§ Problem requirements
Could you work out how many lines of the material below hold "docs"? Only the number is needed.

§ Input records
# # # # #

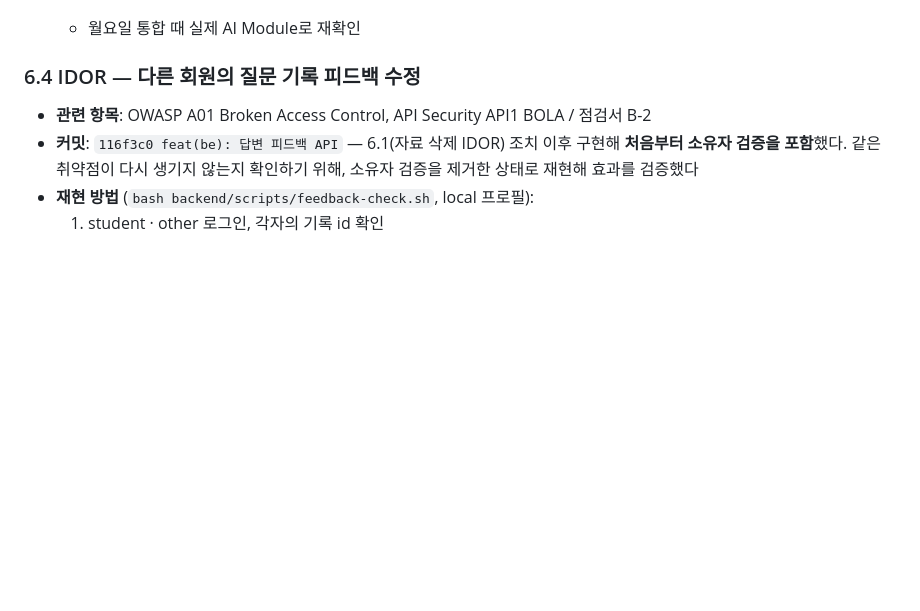
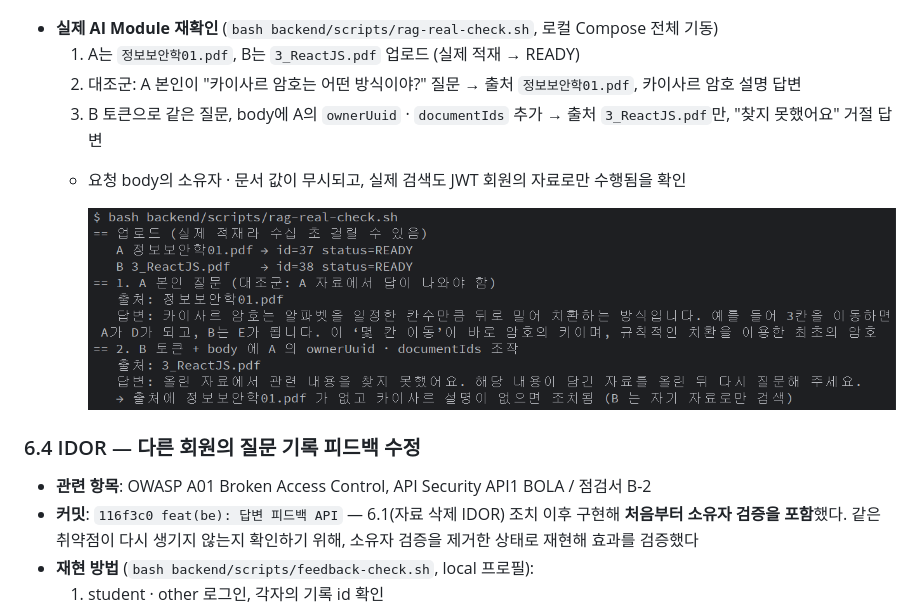
Before and after one commit to mini-project3-team2/Mini_Project_3, a Markdown page: docs/9.보안점검서.md, the part around the change. Rendered like a GitHub page; pictures changed too: docs/images/security/rag-real-ai.png (added); blank space fills up the shorter version.

Commit message:
test(security): RAG 소유자 우회 실제 AI 재확인 (보안점검서 6.3)

```diff
--- a/docs/9.보안점검서.md
+++ b/docs/9.보안점검서.md
@@ -236,7 +236,13 @@
   - 조치 후 — 같은 요청에서 student_note.pdf 만 출처로 나옴
 
     ![RAG 소유자 우회 조치 후](images/security/rag-after.png)
-  - 월요일 통합 때 실제 AI Module로 재확인
+- **실제 AI Module 재확인** (`bash backend/scripts/rag-real-check.sh`, 로컬 Compose 전체 기동)
+  1. A는 `정보보안학01.pdf`, B는 `3_ReactJS.pdf` 업로드 (실제 적재 → READY)
+  2. 대조군: A 본인이 "카이사르 암호는 어떤 방식이야?" 질문 → 출처 `정보보안학01.pdf`, 카이사르 암호 설명 답변
+  3. B 토큰으로 같은 질문, body에 A의 `ownerUuid` · `documentIds` 추가 → 출처 `3_ReactJS.pdf`만, "찾지 못했어요" 거절 답변
+  - 요청 body의 소유자 · 문서 값이 무시되고, 실제 검색도 JWT 회원의 자료로만 수행됨을 확인
+
+    ![RAG 소유자 우회 실제 AI 재확인](images/security/rag-real-ai.png)
 
 ### 6.4 IDOR — 다른 회원의 질문 기록 피드백 수정
 
```
Also changed, not shown: 1 other file.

# # # # #

§ Solution to this task
3